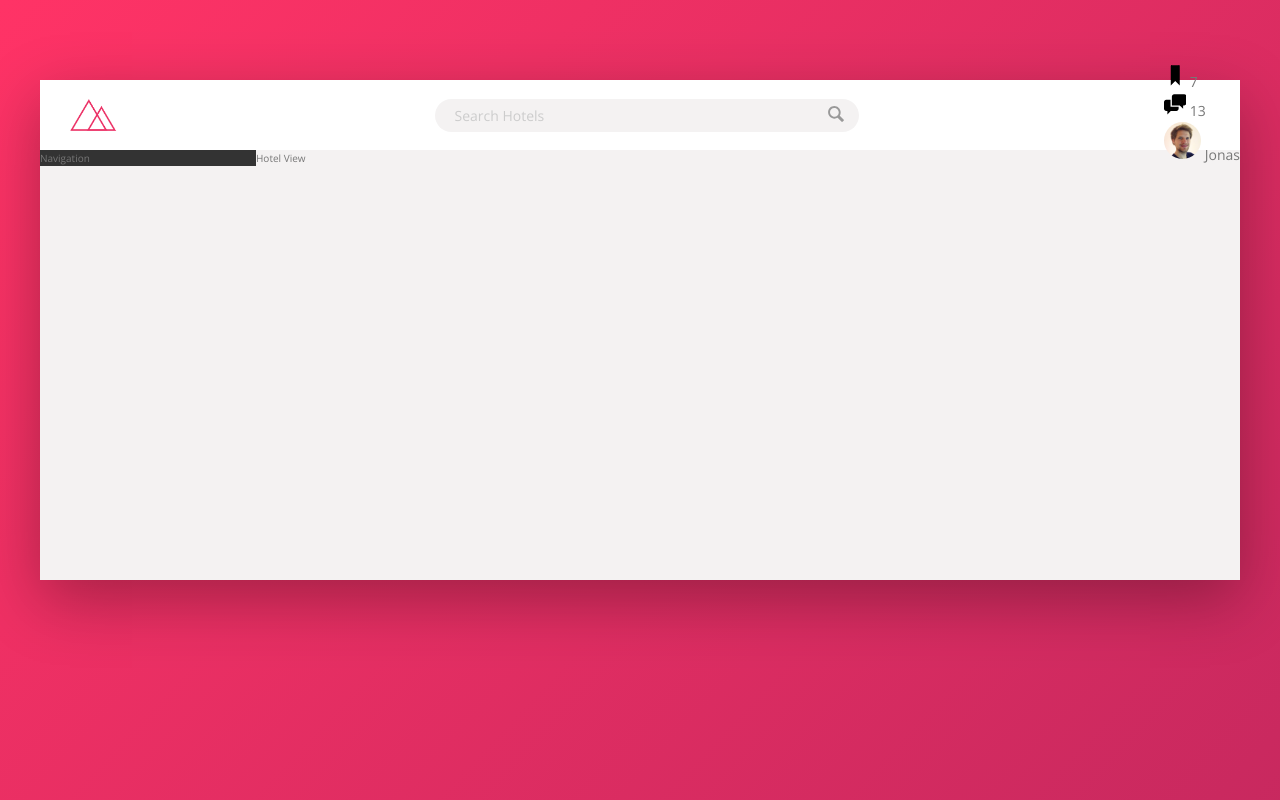
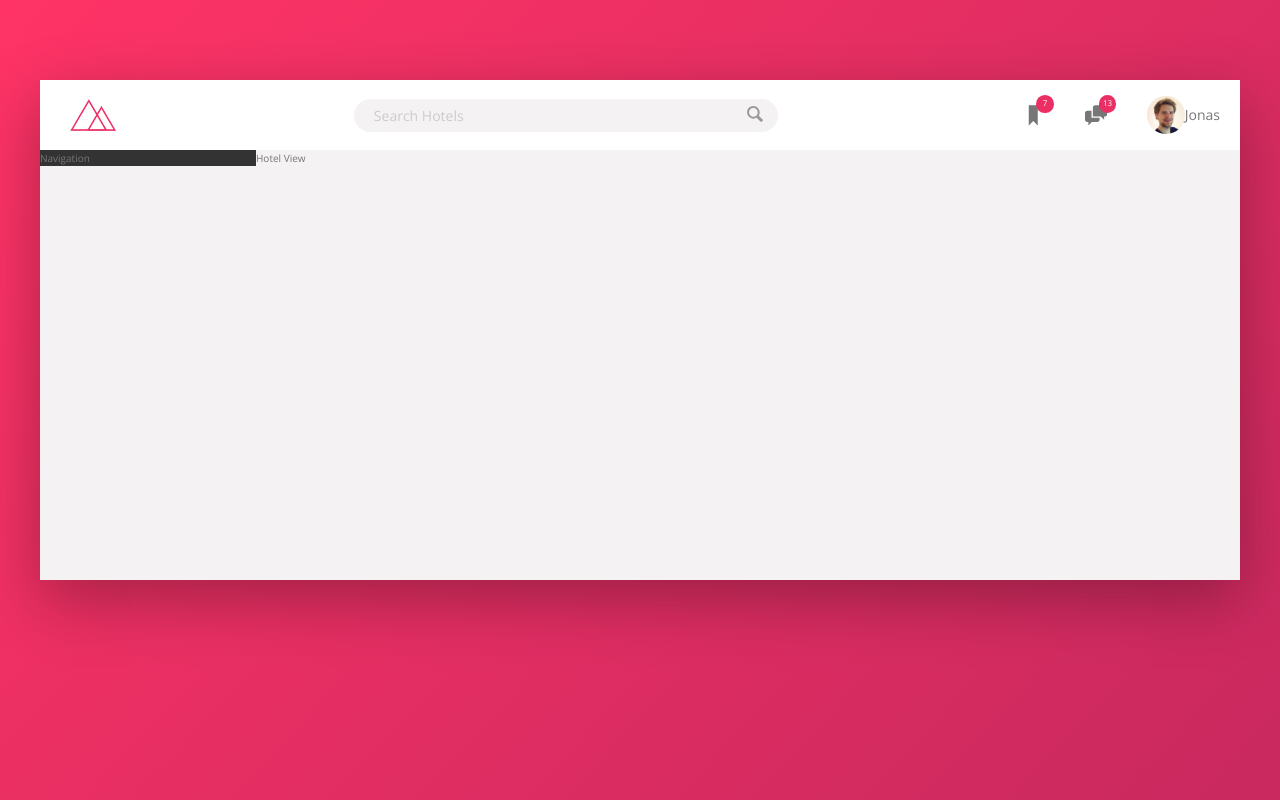
Before and after one commit to Kozlvign/Project-1, a website: page index.html in a window 1280 px wide. Shown: the top 800 px of the page. Drawn offline with nearby package versions, Linux system fonts and the light colour scheme.

Commit message:
Finishing top main nav

```diff
--- a/sass/_components.scss
+++ b/sass/_components.scss
@@ -67,17 +67,47 @@
 ///////////////////////////////////////
 // USER NAVIGATION
 .user-nav {
+    display: flex;
+    align-items: center;
+    align-self: stretch;
+
+    & > * {
+        padding: 0 2rem;
+        cursor: pointer;
+        height: 100%;
+        display: flex;
+        align-items: center;
+    }
+
+    & > *:hover {
+        background-color: $--grey-light-2;
+    }
+
     &__icon-box {
+        position: relative;
 
     }
 
     &__icon {
         height: 2.25rem;
         width: 2.25rem;
+        fill: $--grey-dark-2;
     }
 
     &__notification {
+        font-size: .8rem;
+        height: 1.75rem;
+        width: 1.75rem;
+        border-radius: 50%;
+        background-color: $--color-primary;
+        color: #fff;
+        position: absolute;
+        top: 1.5rem;
+        right: 1.1rem;
 
+        display: flex;
+        justify-content: center;
+        align-items: center;
     }
 
     &__user {
```
Also changed, not shown: css/style.css.
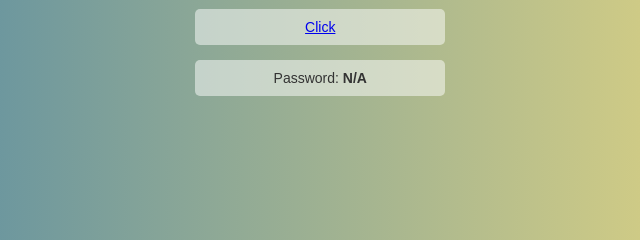
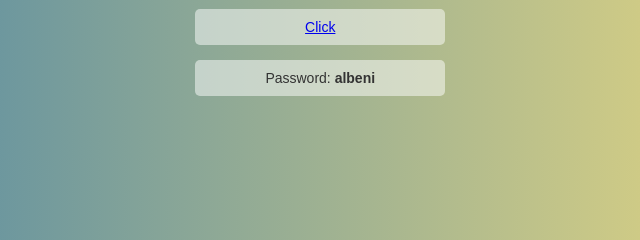
Before and after one commit to nurseiit/campunist, a plain HTML site: page docs/index.html in a window 1280 px wide. Shown: the part 502-742 px from the top of the page, 319-959 px from the left. Drawn offline with Linux system fonts and the light colour scheme.

Commit message:
Update index.html

```diff
--- a/docs/index.html
+++ b/docs/index.html
@@ -53,7 +53,7 @@
         </li>
         <li>
           Password:
-          <b>N/A</b>
+          <b>albeni</b>
         </li>
       </ul>
     </div>
```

--------

● WORK TO COMPLETE
Among the lines of the preceding data, which ones hold the word "html"? List them.

● WRITTEN ANSWER
Before and after one commit to Kozlvign/Project-1, a website: page index.html in a window 1280 px wide. Shown: the top 800 px of the page. Drawn offline with nearby package versions, Linux system fonts and the light colour scheme.
Before and after one commit to nurseiit/campunist, a plain HTML site: page docs/index.html in a window 1280 px wide. Shown: the part 502-742 px from the top of the page, 319-959 px from the left. Drawn offline with Linux system fonts and the light colour scheme.
Update index.html
--- a/docs/index.html
+++ b/docs/index.html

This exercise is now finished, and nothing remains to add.